> [AIM OF THE EXERCISE]: Retype each entry exactly as written, and keep the pictures out of the copy.

══════

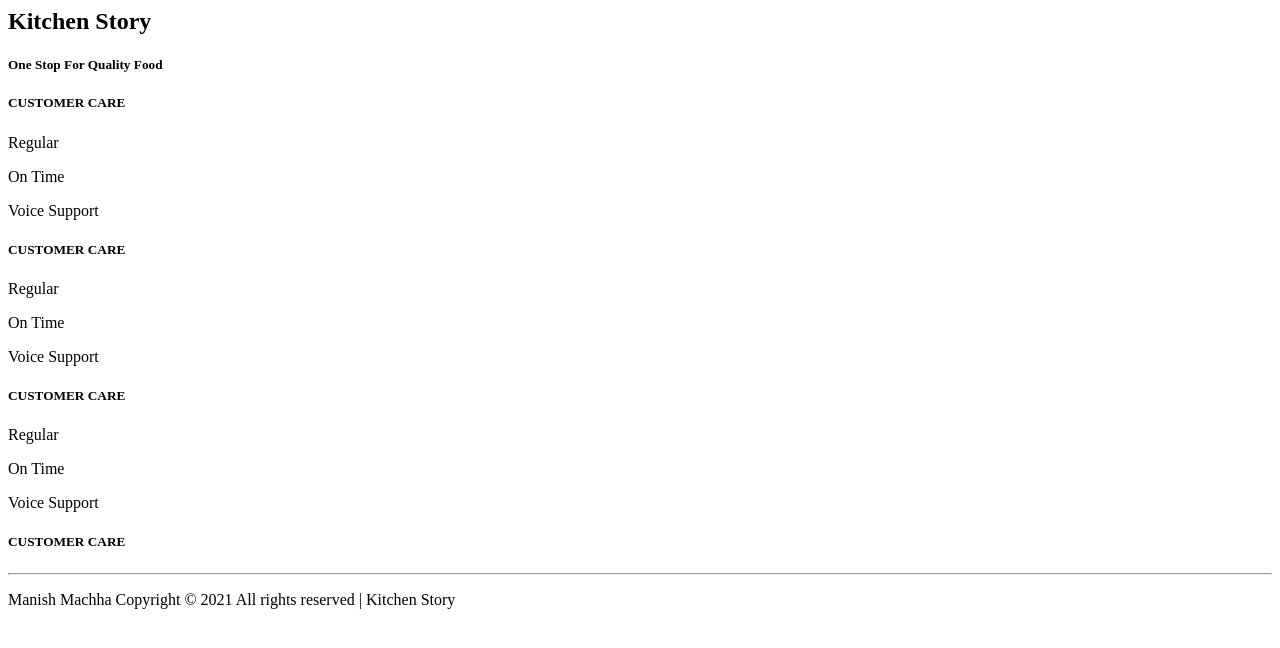
Repository: manishmachha/project-kitchenStory
Page: http://localhost/Phase_4_Kitchen_Story/footer.jsp
The author's editor kept a copy of each file at every save. The page is drawn from the files as they stood at one save, then again after the next save.
The browser window is 1280 px wide. The pictures show the whole page.
The page is served by Tomcat 10. Other server files are loaded and not shown.

Above is the page before, as saved 2022-03-08 05:31:39.

### Phase 4 Kitchen Story/src/main/webapp/footer.jsp
<section class="news">
        <div class="container py-5">
            <div class="row">
                <div class="col-lg-9 m-auto text-center">
                    <h1>Kitchen Story</h1>
                    <h5>One Stop For Quality Food </h5>
                </div>
            </div>
            <div class="row pt-5">
                <div class="col-lg-11 m-auto">
                    <div class="row">
                        <div class="col-lg-3 py-3">
                            <H5 class="pb-3">CUSTOMER CARE</H5>
                            <p>Regular</p>
                            <p>On Time</p>
                            <p>Voice Support</p>
                        </div>
                        <div class="col-lg-3 py-3">
                            <H5 class="pb-3">CUSTOMER CARE</H5>
                            <p>Regular</p>
                            <p>On Time</p>
                            <p>Voice Support</p>
                        </div>
                        <div class="col-lg-3 py-3">
                            <H5 class="pb-3">CUSTOMER CARE</H5>
                            <p>Regular</p>
                            <p>On Time</p>
                            <p>Voice Support</p>
                        </div>
                        <div class="col-lg-3 py-3">
                            <H5 class="pb-3">CUSTOMER CARE</H5>
                            <span> <i class="fab fa-facebook"></i></span>
                            <span> <i class="fab fa-instagram"></i></span>
                            <span> <i class="fab fa-twitter"></i></span>
                            <span> <i class="fab fa-google-plus"></i></span>
                        </div>
                    </div>
                </div>
            </div>
            <hr>
            <p class="text-center">Manish Machha Copyright &#169 2021 All rights reserved | Kitchen Story</p>
        </div>
    </section>

After the next save:
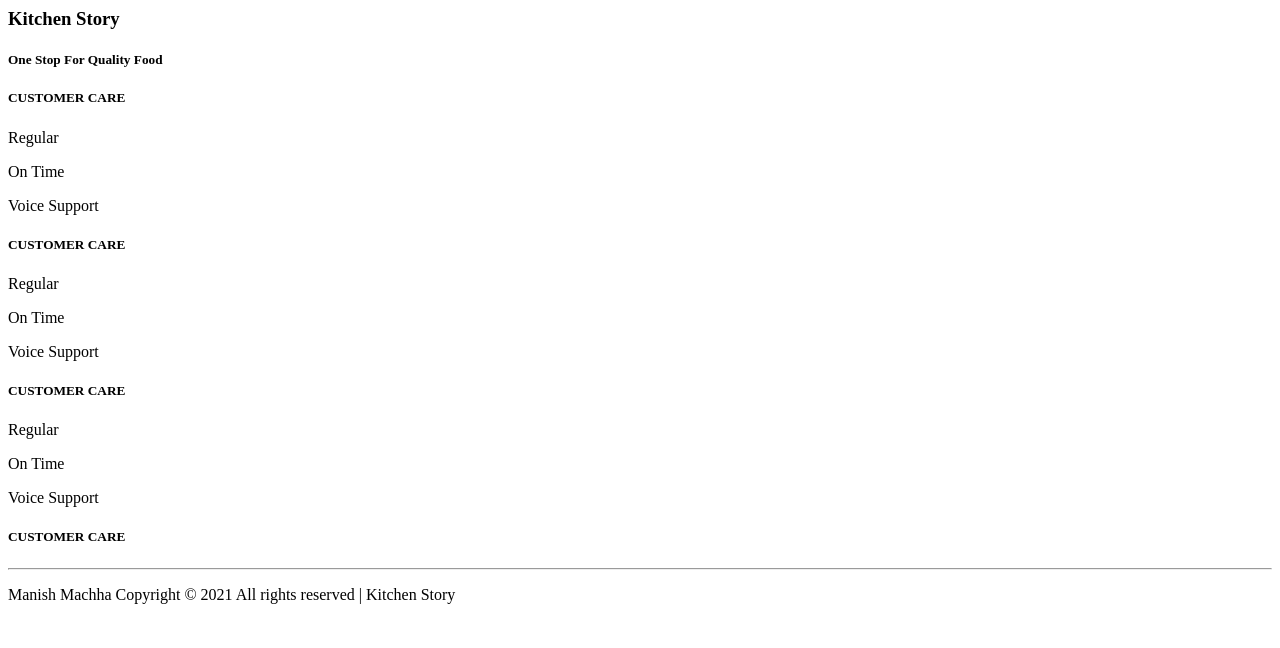
Saved 69 s later.
--- a/Phase 4 Kitchen Story/src/main/webapp/footer.jsp
+++ b/Phase 4 Kitchen Story/src/main/webapp/footer.jsp
@@ -1,3 +1,4 @@
+<section class="footer">
 <section class="news">
         <div class="container py-5">
             <div class="row">
@@ -41,3 +42,4 @@
             <p class="text-center">Manish Machha Copyright &#169 2021 All rights reserved | Kitchen Story</p>
         </div>
     </section>
+    </section>

After the save that followed:
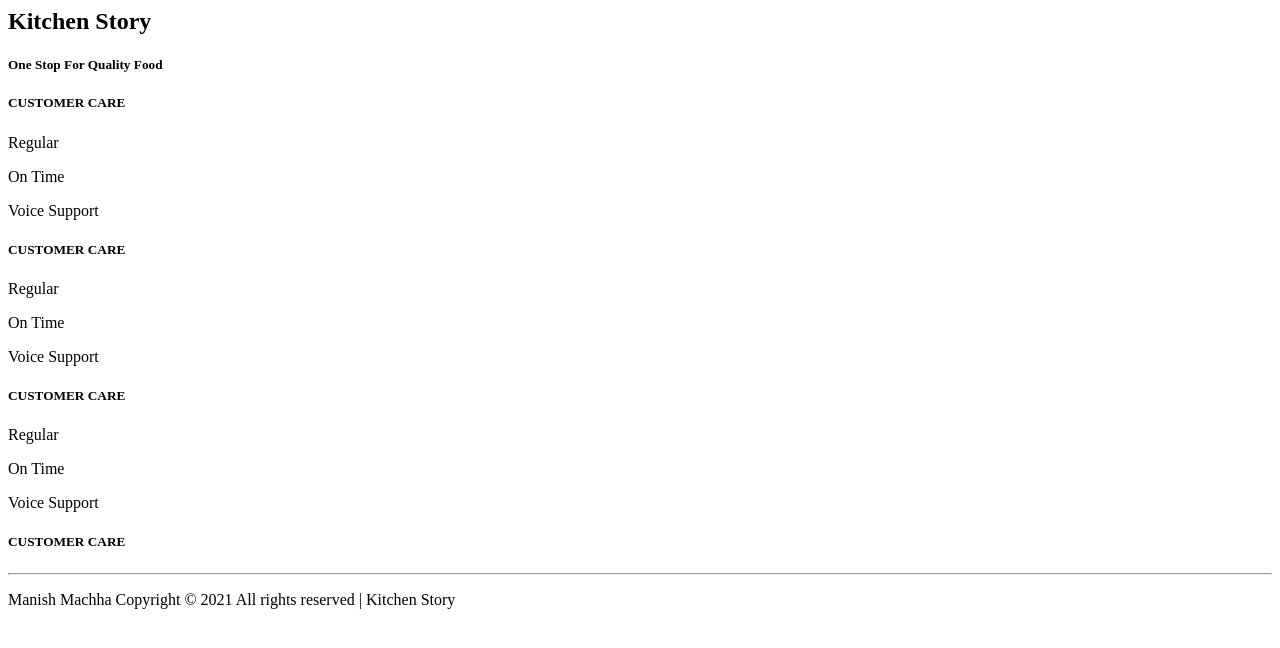
Saved 66 s later.
--- a/Phase 4 Kitchen Story/src/main/webapp/footer.jsp
+++ b/Phase 4 Kitchen Story/src/main/webapp/footer.jsp
@@ -1,4 +1,3 @@
-<section class="footer">
 <section class="news">
         <div class="container py-5">
             <div class="row">
@@ -42,4 +41,3 @@
             <p class="text-center">Manish Machha Copyright &#169 2021 All rights reserved | Kitchen Story</p>
         </div>
     </section>
-    </section>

══════

> [RESULT OF THIS EXERCISE]:
Repository: manishmachha/project-kitchenStory
Page: http://localhost/Phase_4_Kitchen_Story/footer.jsp
The author's editor kept a copy of each file at every save. The page is drawn from the files as they stood at one save, then again after the next save.
The browser window is 1280 px wide. The pictures show the whole page.
The page is served by Tomcat 10. Other server files are loaded and not shown.

Above is the page before, as saved 2022-03-08 05:31:39.

### Phase 4 Kitchen Story/src/main/webapp/footer.jsp
<section class="news">
        <div class="container py-5">
            <div class="row">
                <div class="col-lg-9 m-auto text-center">
                    <h1>Kitchen Story</h1>
                    <h5>One Stop For Quality Food </h5>
                </div>
            </div>
            <div class="row pt-5">
                <div class="col-lg-11 m-auto">
                    <div class="row">
                        <div class="col-lg-3 py-3">
                            <H5 class="pb-3">CUSTOMER CARE</H5>
                            <p>Regular</p>
                            <p>On Time</p>
                            <p>Voice Support</p>
                        </div>
                        <div class="col-lg-3 py-3">
                            <H5 class="pb-3">CUSTOMER CARE</H5>
                            <p>Regular</p>
                            <p>On Time</p>
                            <p>Voice Support</p>
                        </div>
                        <div class="col-lg-3 py-3">
                            <H5 class="pb-3">CUSTOMER CARE</H5>
                            <p>Regular</p>
                            <p>On Time</p>
                            <p>Voice Support</p>
                        </div>
                        <div class="col-lg-3 py-3">
                            <H5 class="pb-3">CUSTOMER CARE</H5>
                            <span> <i class="fab fa-facebook"></i></span>
                            <span> <i class="fab fa-instagram"></i></span>
                            <span> <i class="fab fa-twitter"></i></span>
                            <span> <i class="fab fa-google-plus"></i></span>
                        </div>
                    </div>
                </div>
            </div>
            <hr>
            <p class="text-center">Manish Machha Copyright &#169 2021 All rights reserved | Kitchen Story</p>
        </div>
    </section>

After the next save:
Saved 69 s later.
--- a/Phase 4 Kitchen Story/src/main/webapp/footer.jsp
+++ b/Phase 4 Kitchen Story/src/main/webapp/footer.jsp
@@ -1,3 +1,4 @@
+<section class="footer">
 <section class="news">
         <div class="container py-5">
             <div class="row">
@@ -41,3 +42,4 @@
             <p class="text-center">Manish Machha Copyright &#169 2021 All rights reserved | Kitchen Story</p>
         </div>
     </section>
+    </section>

After the save that followed:
Saved 66 s later.
--- a/Phase 4 Kitchen Story/src/main/webapp/footer.jsp
+++ b/Phase 4 Kitchen Story/src/main/webapp/footer.jsp
@@ -1,4 +1,3 @@
-<section class="footer">
 <section class="news">
         <div class="container py-5">
             <div class="row">
@@ -42,4 +41,3 @@
             <p class="text-center">Manish Machha Copyright &#169 2021 All rights reserved | Kitchen Story</p>
         </div>
     </section>
-    </section>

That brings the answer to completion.